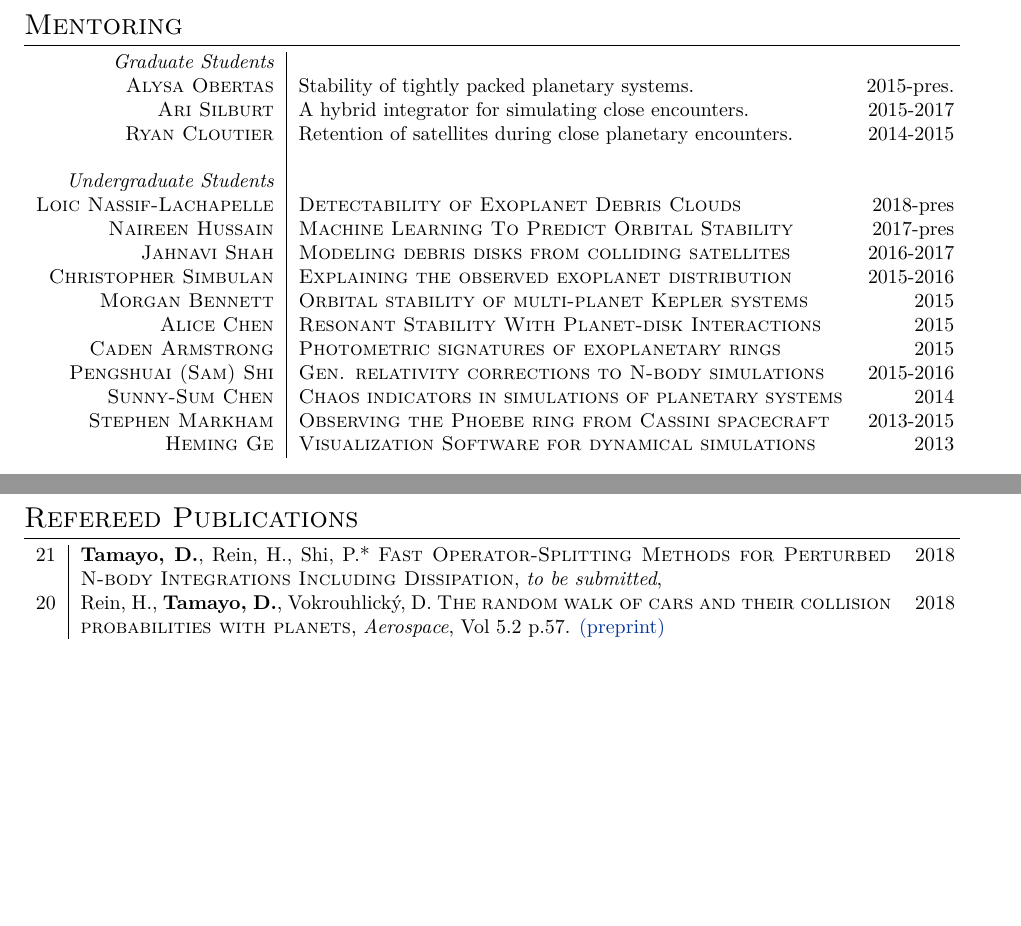
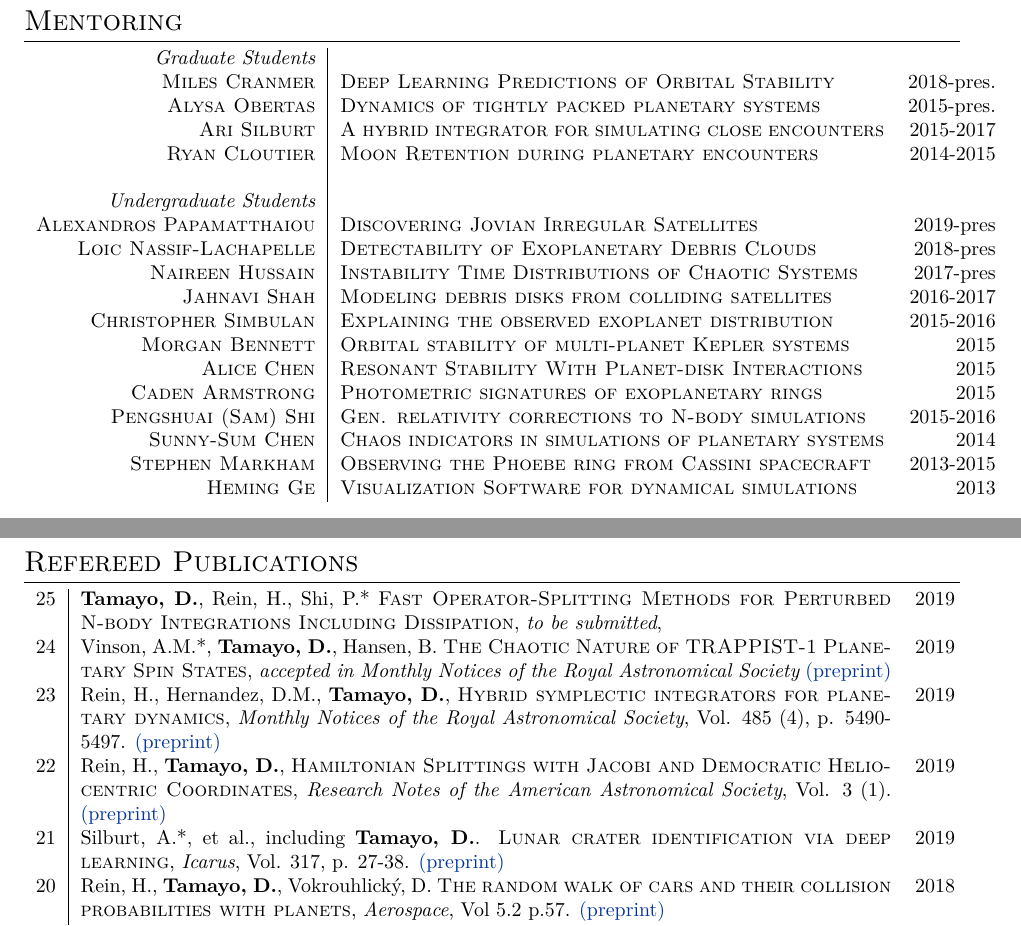
Before and after one commit to dtamayo/CV, a LaTeX CV (CV.tex): two parts of pages 2 and 5 of 6 before the commit and two parts of pages 2 and 4 of 5 after it, joined at a grey line, cut so that both start at the same text, the shorter picture padded with empty space. Compiled offline with XeLaTeX; a missing font is replaced by an installed copy or a similar font.

Commit message:
updated 7/30/19

```diff
--- a/CV.tex
+++ b/CV.tex
@@ -160,13 +159,15 @@ Ann Arbor, MI, USA & \textsc{B.S. Philosophy} \\
 \begin{tabular}{r|p{9.6cm}r}
 
 {\it Graduate Students} \\
-\textsc{Alysa Obertas} & Stability of tightly packed planetary systems. & 2015-pres. \\
-\textsc{Ari Silburt} & A hybrid integrator for simulating close encounters. & 2015-2017 \\
-\textsc{Ryan Cloutier} & Retention of satellites during close planetary encounters. & 2014-2015 \\
+\textsc{Miles Cranmer} & \textsc{Deep Learning Predictions of Orbital Stability} & 2018-pres. \\
+\textsc{Alysa Obertas} & \textsc{Dynamics of tightly packed planetary systems} & 2015-pres. \\
+\textsc{Ari Silburt} & \textsc{A hybrid integrator for simulating close encounters} & 2015-2017 \\
+\textsc{Ryan Cloutier} & \textsc{Moon Retention during planetary encounters} & 2014-2015 \\
 \\
 {\it Undergraduate Students} \\
-\textsc{Loic Nassif-Lachapelle} & \textsc{Detectability of Exoplanet Debris Clouds} & 2018-pres \\
-\textsc{Naireen Hussain} & \textsc{Machine Learning To Predict Orbital Stability} & 2017-pres \\
+\textsc{Alexandros Papamatthaiou} & \textsc{Discovering Jovian Irregular Satellites} & 2019-pres \\
+\textsc{Loic Nassif-Lachapelle} & \textsc{Detectability of Exoplanetary Debris Clouds} & 2018-pres \\
+\textsc{Naireen Hussain} & \textsc{Instability Time Distributions of Chaotic Systems} & 2017-pres \\
 \textsc{Jahnavi Shah} & \textsc{Modeling debris disks from colliding satellites} & 2016-2017 \\
 \textsc{Christopher Simbulan} & \textsc{Explaining the observed exoplanet distribution} & 2015-2016 \\
 \textsc{Morgan Bennett} & \textsc{Orbital stability of multi-planet Kepler systems} & 2015  \\
@@ -322,7 +323,15 @@ Ann Arbor, MI
 
 \begin{tabular}{>{\hfill}r|p{14.3cm}l}
 
-21 & {\bf Tamayo, D.}, Rein, H., Shi, P.* \textsc{Fast Operator-Splitting Methods for Perturbed N-body Integrations Including Dissipation}, {\it to be submitted}, & 2018 \\
+25 & {\bf Tamayo, D.}, Rein, H., Shi, P.* \textsc{Fast Operator-Splitting Methods for Perturbed N-body Integrations Including Dissipation}, {\it to be submitted}, & 2019 \\
+
+24 & Vinson, A.M.*,  {\bf Tamayo, D.}, Hansen, B. \textsc{The Chaotic Nature of TRAPPIST-1 Planetary Spin States}, {\it accepted in Monthly Notices of the Royal Astronomical Society}  \href{https://arxiv.org/abs/1905.11419}{(preprint)} & 2019 \\
+
+23 & Rein, H., Hernandez, D.M., {\bf Tamayo, D.}, \textsc{Hybrid symplectic integrators for planetary dynamics}, {\it Monthly Notices of the Royal Astronomical Society}, Vol. 485 (4), p. 5490-5497. \href{https://arxiv.org/abs/1903.04972}{(preprint)} & 2019 \\
+
+22 & Rein, H., {\bf Tamayo, D.}, \textsc{Hamiltonian Splittings with Jacobi and Democratic Heliocentric Coordinates}, {\it Research Notes of the American Astronomical Society}, Vol. 3 (1). \href{https://rein.utsc.utoronto.ca/rnaas_rein_tamayo_2019.pdf}{(preprint)} & 2019 \\
+
+21 & Silburt, A.*, et al., including {\bf Tamayo, D.}. \textsc{Lunar crater identification via deep learning}, {\it Icarus}, Vol. 317, p. 27-38. \href{https://arxiv.org/abs/1803.02192}{(preprint)} & 2019 \\
 
 20 & Rein, H., {\bf Tamayo, D.}, Vokrouhlick\'{y}, D. \textsc{The random walk of cars and their collision probabilities with planets}, {\it Aerospace}, Vol 5.2 p.57.  \href{https://arxiv.org/abs/1802.04718}{(preprint)} & 2018 \\
 
```
Also changed, not shown: CV.tex (10 more changed lines).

**What to do:** Set down each entry above word for word, without its pictures.

**Your solution:**
Before and after one commit to dtamayo/CV, a LaTeX CV (CV.tex): two parts of pages 2 and 5 of 6 before the commit and two parts of pages 2 and 4 of 5 after it, joined at a grey line, cut so that both start at the same text, the shorter picture padded with empty space. Compiled offline with XeLaTeX; a missing font is replaced by an installed copy or a similar font.

Commit message:
updated 7/30/19

```diff
--- a/CV.tex
+++ b/CV.tex
@@ -160,13 +159,15 @@ Ann Arbor, MI, USA & \textsc{B.S. Philosophy} \\
 \begin{tabular}{r|p{9.6cm}r}
 
 {\it Graduate Students} \\
-\textsc{Alysa Obertas} & Stability of tightly packed planetary systems. & 2015-pres. \\
-\textsc{Ari Silburt} & A hybrid integrator for simulating close encounters. & 2015-2017 \\
-\textsc{Ryan Cloutier} & Retention of satellites during close planetary encounters. & 2014-2015 \\
+\textsc{Miles Cranmer} & \textsc{Deep Learning Predictions of Orbital Stability} & 2018-pres. \\
+\textsc{Alysa Obertas} & \textsc{Dynamics of tightly packed planetary systems} & 2015-pres. \\
+\textsc{Ari Silburt} & \textsc{A hybrid integrator for simulating close encounters} & 2015-2017 \\
+\textsc{Ryan Cloutier} & \textsc{Moon Retention during planetary encounters} & 2014-2015 \\
 \\
 {\it Undergraduate Students} \\
-\textsc{Loic Nassif-Lachapelle} & \textsc{Detectability of Exoplanet Debris Clouds} & 2018-pres \\
-\textsc{Naireen Hussain} & \textsc{Machine Learning To Predict Orbital Stability} & 2017-pres \\
+\textsc{Alexandros Papamatthaiou} & \textsc{Discovering Jovian Irregular Satellites} & 2019-pres \\
+\textsc{Loic Nassif-Lachapelle} & \textsc{Detectability of Exoplanetary Debris Clouds} & 2018-pres \\
+\textsc{Naireen Hussain} & \textsc{Instability Time Distributions of Chaotic Systems} & 2017-pres \\
 \textsc{Jahnavi Shah} & \textsc{Modeling debris disks from colliding satellites} & 2016-2017 \\
 \textsc{Christopher Simbulan} & \textsc{Explaining the observed exoplanet distribution} & 2015-2016 \\
 \textsc{Morgan Bennett} & \textsc{Orbital stability of multi-planet Kepler systems} & 2015  \\
@@ -322,7 +323,15 @@ Ann Arbor, MI
 
 \begin{tabular}{>{\hfill}r|p{14.3cm}l}
 
-21 & {\bf Tamayo, D.}, Rein, H., Shi, P.* \textsc{Fast Operator-Splitting Methods for Perturbed N-body Integrations Including Dissipation}, {\it to be submitted}, & 2018 \\
+25 & {\bf Tamayo, D.}, Rein, H., Shi, P.* \textsc{Fast Operator-Splitting Methods for Perturbed N-body Integrations Including Dissipation}, {\it to be submitted}, & 2019 \\
+
+24 & Vinson, A.M.*,  {\bf Tamayo, D.}, Hansen, B. \textsc{The Chaotic Nature of TRAPPIST-1 Planetary Spin States}, {\it accepted in Monthly Notices of the Royal Astronomical Society}  \href{https://arxiv.org/abs/1905.11419}{(preprint)} & 2019 \\
+
+23 & Rein, H., Hernandez, D.M., {\bf Tamayo, D.}, \textsc{Hybrid symplectic integrators for planetary dynamics}, {\it Monthly Notices of the Royal Astronomical Society}, Vol. 485 (4), p. 5490-5497. \href{https://arxiv.org/abs/1903.04972}{(preprint)} & 2019 \\
+
+22 & Rein, H., {\bf Tamayo, D.}, \textsc{Hamiltonian Splittings with Jacobi and Democratic Heliocentric Coordinates}, {\it Research Notes of the American Astronomical Society}, Vol. 3 (1). \href{https://rein.utsc.utoronto.ca/rnaas_rein_tamayo_2019.pdf}{(preprint)} & 2019 \\
+
+21 & Silburt, A.*, et al., including {\bf Tamayo, D.}. \textsc{Lunar crater identification via deep learning}, {\it Icarus}, Vol. 317, p. 27-38. \href{https://arxiv.org/abs/1803.02192}{(preprint)} & 2019 \\
 
 20 & Rein, H., {\bf Tamayo, D.}, Vokrouhlick\'{y}, D. \textsc{The random walk of cars and their collision probabilities with planets}, {\it Aerospace}, Vol 5.2 p.57.  \href{https://arxiv.org/abs/1802.04718}{(preprint)} & 2018 \\
 
```
Also changed, not shown: CV.tex (10 more changed lines).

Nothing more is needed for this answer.